Spearheading the Gallo portfolio of wines is a third generation of the family, Gina (winemaker) and Matt (her brother and grape grower). Today, they are responsible for producing Gallo's line of premium wines, most of which are available statewide.
I recently tasted three of the Gallo Signature Series wines from the premium appellations of Napa Valley, Sonoma's Russian River Valley and Monterey County's Santa Lucia Highlands. Here are some tasting notes for the wines.
2010 Gallo Napa Valley Cabernet Sauvignon ($40). This round, rich and robust red has just a touch petit verdot and is a blend of grapes from three different vineyards in Napa. A nose of teaberry and mocha with just a hint of vanilla is followed by flavors of black raspberries, cola and chocolate. Pair this wine with a pan-seared and oven-roasted double cut pork chop that has been rubbed with sea salt, green peppercorns and rosemary and stuffed with herbed goat cheese.

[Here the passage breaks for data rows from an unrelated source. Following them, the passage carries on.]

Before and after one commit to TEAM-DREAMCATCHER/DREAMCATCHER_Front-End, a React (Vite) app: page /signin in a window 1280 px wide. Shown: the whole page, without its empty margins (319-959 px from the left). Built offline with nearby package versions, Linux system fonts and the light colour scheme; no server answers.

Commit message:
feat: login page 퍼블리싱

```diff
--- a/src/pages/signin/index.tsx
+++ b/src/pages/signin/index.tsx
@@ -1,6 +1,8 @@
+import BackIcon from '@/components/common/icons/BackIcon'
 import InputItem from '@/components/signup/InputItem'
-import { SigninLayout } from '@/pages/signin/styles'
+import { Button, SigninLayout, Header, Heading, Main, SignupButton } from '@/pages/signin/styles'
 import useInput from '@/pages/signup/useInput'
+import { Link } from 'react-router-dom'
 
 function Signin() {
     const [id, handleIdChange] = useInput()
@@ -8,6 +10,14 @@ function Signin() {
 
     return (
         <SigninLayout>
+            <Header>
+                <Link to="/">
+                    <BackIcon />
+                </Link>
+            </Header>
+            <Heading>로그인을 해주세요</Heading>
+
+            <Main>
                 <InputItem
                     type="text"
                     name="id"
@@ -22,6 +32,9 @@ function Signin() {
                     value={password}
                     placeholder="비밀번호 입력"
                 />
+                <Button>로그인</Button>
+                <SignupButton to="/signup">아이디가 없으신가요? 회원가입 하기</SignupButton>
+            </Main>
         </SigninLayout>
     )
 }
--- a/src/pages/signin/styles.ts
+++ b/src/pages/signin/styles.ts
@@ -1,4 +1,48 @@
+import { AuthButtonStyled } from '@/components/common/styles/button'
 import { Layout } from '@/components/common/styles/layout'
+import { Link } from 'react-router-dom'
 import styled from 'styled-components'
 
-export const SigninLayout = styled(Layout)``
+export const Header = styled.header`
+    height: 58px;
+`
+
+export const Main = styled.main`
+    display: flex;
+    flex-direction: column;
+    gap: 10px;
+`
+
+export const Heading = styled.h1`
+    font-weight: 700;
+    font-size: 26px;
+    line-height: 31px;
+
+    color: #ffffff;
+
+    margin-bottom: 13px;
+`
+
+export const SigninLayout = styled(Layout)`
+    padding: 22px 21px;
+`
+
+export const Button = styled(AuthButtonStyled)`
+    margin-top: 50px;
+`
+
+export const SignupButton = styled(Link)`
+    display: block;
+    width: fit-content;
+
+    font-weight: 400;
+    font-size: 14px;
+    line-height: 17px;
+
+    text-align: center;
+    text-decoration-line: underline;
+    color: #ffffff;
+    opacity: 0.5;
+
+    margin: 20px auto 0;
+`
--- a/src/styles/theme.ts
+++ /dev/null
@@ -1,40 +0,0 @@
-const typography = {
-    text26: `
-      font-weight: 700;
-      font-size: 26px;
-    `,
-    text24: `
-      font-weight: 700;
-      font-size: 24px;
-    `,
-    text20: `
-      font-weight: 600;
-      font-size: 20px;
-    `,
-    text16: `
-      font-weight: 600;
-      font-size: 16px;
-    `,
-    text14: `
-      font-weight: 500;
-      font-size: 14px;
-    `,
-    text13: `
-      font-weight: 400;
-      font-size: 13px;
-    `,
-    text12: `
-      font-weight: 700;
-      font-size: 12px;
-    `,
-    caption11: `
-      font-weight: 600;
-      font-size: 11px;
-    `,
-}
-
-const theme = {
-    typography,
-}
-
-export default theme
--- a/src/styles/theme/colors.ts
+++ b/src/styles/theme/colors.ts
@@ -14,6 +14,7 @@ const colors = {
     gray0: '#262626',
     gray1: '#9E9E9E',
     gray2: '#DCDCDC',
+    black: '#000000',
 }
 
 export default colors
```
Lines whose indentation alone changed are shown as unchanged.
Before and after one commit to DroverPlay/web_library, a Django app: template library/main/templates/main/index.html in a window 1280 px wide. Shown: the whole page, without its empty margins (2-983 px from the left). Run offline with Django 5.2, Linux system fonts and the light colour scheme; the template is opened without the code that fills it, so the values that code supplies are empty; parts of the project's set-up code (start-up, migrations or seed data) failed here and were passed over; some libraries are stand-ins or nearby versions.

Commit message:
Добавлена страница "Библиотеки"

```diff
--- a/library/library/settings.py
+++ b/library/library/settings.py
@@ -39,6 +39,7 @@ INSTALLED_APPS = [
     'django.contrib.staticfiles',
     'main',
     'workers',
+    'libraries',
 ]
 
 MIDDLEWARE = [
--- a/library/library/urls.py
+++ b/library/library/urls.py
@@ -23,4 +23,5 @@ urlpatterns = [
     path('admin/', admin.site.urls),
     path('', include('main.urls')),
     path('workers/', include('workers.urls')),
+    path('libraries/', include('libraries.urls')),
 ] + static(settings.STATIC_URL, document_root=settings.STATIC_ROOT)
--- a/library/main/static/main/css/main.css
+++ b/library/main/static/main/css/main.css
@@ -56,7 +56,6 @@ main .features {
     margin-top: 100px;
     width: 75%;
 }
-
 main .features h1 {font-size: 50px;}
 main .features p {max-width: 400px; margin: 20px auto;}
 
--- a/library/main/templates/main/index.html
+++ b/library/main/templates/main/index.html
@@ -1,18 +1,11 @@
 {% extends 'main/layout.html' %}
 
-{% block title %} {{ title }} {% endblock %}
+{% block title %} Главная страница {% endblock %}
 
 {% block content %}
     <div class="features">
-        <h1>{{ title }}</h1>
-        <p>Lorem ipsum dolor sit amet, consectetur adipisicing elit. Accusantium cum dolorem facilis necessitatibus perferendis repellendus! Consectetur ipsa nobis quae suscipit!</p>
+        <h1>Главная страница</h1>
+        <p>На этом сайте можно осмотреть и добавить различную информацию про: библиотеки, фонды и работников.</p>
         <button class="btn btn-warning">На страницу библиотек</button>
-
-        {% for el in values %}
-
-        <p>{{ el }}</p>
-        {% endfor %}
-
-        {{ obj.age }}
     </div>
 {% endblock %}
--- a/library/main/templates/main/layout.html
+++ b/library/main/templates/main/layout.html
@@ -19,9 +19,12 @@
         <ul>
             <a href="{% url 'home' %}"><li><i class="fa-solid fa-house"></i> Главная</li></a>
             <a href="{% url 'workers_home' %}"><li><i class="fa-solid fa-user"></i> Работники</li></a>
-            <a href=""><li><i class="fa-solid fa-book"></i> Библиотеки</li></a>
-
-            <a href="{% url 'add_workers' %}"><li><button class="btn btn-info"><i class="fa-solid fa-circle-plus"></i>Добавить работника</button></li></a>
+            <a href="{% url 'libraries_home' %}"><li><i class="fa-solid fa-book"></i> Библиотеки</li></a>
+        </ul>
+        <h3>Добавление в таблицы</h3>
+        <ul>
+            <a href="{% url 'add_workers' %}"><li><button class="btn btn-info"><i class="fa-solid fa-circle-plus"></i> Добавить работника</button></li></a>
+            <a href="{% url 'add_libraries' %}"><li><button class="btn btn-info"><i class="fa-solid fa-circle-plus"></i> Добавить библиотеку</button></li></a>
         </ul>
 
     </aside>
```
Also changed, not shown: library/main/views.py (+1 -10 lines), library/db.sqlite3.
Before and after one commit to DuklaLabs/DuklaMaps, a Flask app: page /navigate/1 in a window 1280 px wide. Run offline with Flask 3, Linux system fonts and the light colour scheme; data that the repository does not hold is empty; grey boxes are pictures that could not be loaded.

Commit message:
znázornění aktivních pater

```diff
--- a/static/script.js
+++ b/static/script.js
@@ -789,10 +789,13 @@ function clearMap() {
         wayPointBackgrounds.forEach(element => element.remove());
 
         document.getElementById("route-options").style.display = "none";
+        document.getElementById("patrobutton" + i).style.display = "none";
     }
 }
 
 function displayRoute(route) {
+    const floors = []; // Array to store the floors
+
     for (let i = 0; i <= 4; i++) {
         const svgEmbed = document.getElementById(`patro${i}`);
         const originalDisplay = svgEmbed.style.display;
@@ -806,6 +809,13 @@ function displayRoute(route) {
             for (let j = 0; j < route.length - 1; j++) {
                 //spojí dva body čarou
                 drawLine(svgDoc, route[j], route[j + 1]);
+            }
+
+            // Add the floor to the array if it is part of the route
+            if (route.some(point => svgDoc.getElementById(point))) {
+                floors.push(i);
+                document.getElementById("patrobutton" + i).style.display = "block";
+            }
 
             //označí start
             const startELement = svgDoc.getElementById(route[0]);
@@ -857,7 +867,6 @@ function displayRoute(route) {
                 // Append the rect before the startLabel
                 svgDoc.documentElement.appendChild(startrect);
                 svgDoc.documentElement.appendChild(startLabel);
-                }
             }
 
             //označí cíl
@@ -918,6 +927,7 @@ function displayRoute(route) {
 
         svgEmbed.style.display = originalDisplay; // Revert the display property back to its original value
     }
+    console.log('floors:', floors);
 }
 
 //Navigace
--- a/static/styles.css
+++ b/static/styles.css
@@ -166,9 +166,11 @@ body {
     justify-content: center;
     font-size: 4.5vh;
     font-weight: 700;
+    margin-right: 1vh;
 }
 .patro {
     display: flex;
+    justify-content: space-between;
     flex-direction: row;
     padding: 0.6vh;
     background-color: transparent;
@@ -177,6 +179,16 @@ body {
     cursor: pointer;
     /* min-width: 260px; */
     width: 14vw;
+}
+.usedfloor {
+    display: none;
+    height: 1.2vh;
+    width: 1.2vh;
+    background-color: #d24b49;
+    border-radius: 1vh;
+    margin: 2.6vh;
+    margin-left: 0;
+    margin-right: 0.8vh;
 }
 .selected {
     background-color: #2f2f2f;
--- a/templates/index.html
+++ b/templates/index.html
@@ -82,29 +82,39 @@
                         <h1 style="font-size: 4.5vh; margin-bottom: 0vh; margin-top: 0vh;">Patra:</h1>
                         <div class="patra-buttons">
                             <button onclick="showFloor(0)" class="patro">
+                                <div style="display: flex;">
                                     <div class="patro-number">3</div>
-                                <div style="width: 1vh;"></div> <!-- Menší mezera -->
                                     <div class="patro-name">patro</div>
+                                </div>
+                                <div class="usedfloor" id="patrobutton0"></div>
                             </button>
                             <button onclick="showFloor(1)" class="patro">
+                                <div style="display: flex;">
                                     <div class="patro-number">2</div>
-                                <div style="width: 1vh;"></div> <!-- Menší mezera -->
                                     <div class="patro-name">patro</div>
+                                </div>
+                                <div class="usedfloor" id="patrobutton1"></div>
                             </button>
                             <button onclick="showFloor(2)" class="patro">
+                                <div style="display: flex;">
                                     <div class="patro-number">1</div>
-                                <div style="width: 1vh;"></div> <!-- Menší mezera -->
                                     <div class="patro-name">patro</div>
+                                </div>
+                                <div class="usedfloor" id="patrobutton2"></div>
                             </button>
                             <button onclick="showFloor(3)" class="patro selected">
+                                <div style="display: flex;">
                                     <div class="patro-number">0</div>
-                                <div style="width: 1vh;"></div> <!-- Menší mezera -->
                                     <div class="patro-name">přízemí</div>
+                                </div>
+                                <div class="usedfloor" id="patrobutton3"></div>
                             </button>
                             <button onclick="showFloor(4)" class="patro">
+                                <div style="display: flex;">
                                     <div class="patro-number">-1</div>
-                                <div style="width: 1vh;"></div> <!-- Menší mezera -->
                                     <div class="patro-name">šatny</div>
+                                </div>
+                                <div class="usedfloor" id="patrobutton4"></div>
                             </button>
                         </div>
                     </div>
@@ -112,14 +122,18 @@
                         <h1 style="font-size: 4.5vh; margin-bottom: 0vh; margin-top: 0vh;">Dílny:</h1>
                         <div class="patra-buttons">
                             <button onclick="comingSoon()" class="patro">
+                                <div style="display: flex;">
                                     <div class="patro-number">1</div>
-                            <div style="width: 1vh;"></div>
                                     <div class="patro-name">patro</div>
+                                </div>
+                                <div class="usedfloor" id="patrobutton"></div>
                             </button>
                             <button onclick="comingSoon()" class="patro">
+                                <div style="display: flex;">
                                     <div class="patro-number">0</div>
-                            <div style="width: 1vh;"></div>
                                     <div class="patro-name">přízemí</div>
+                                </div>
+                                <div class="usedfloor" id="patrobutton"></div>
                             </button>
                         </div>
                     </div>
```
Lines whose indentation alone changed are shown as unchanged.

2011 Gallo Russian River Chardonnay ($29). Two thousand eleven was a cold and rainy year, but this wine is none the worse for it and, in fact, displays Burgundylike balance. Crisp pear and citrus highlight the taste components that are rounded out nicely by soft oak notes. Excellent balancing acidity make this a tasty accompaniment to sautéed Chilean sea bass seasoned with ground fennel, a touch of garlic and lemon.
2011 Santa Lucia Highlands Pinot Noir ($35). Earthy and ripe black cherry flavors highlight this spicy pinot noir from vineyards in the mountains overlooking the Pacific in Monterey. Nicely integrated oak gives the wine a floral nuance on the nose and complements this earth- and fruit-driven pinot. Try it with grilled king salmon that has been dusted with cumin, brown sugar and chili powder.
For more on the art and craft of wine, visit John Brown's Vines & Vittles blog at thegazz.com.